### What this task involves
Can the data below be echoed back word for word?

--- Given data Enclosed Below ---

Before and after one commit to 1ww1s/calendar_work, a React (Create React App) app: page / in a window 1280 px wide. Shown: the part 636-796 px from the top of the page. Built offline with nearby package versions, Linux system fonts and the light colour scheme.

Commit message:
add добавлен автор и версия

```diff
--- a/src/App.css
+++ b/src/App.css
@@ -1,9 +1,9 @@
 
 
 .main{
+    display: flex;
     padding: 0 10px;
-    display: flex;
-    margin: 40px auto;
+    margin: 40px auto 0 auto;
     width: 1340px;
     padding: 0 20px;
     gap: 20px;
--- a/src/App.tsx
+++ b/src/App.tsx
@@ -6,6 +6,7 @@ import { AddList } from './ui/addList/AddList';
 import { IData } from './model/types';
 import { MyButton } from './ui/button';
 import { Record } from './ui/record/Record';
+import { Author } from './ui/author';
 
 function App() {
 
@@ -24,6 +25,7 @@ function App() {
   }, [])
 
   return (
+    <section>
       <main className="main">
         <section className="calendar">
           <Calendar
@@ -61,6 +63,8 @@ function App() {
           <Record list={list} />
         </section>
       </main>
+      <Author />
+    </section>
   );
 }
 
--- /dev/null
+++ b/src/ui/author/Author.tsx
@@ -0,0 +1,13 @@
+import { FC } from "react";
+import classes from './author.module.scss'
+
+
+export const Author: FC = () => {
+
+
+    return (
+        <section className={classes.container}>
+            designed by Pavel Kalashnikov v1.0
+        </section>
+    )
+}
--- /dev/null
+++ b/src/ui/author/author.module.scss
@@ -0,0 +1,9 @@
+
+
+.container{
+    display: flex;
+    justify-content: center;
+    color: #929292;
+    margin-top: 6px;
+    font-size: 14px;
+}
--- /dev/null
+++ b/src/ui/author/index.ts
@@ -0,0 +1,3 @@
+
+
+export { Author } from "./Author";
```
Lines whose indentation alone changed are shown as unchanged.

--- End of Enclosed Given data ---

### Task result
Before and after one commit to 1ww1s/calendar_work, a React (Create React App) app: page / in a window 1280 px wide. Shown: the part 636-796 px from the top of the page. Built offline with nearby package versions, Linux system fonts and the light colour scheme.

Commit message:
add добавлен автор и версия

```diff
--- a/src/App.css
+++ b/src/App.css
@@ -1,9 +1,9 @@
 
 
 .main{
+    display: flex;
     padding: 0 10px;
-    display: flex;
-    margin: 40px auto;
+    margin: 40px auto 0 auto;
     width: 1340px;
     padding: 0 20px;
     gap: 20px;
--- a/src/App.tsx
+++ b/src/App.tsx
@@ -6,6 +6,7 @@ import { AddList } from './ui/addList/AddList';
 import { IData } from './model/types';
 import { MyButton } from './ui/button';
 import { Record } from './ui/record/Record';
+import { Author } from './ui/author';
 
 function App() {
 
@@ -24,6 +25,7 @@ function App() {
   }, [])
 
   return (
+    <section>
       <main className="main">
         <section className="calendar">
           <Calendar
@@ -61,6 +63,8 @@ function App() {
           <Record list={list} />
         </section>
       </main>
+      <Author />
+    </section>
   );
 }
 
--- /dev/null
+++ b/src/ui/author/Author.tsx
@@ -0,0 +1,13 @@
+import { FC } from "react";
+import classes from './author.module.scss'
+
+
+export const Author: FC = () => {
+
+
+    return (
+        <section className={classes.container}>
+            designed by Pavel Kalashnikov v1.0
+        </section>
+    )
+}
--- /dev/null
+++ b/src/ui/author/author.module.scss
@@ -0,0 +1,9 @@
+
+
+.container{
+    display: flex;
+    justify-content: center;
+    color: #929292;
+    margin-top: 6px;
+    font-size: 14px;
+}
--- /dev/null
+++ b/src/ui/author/index.ts
@@ -0,0 +1,3 @@
+
+
+export { Author } from "./Author";
```
Lines whose indentation alone changed are shown as unchanged.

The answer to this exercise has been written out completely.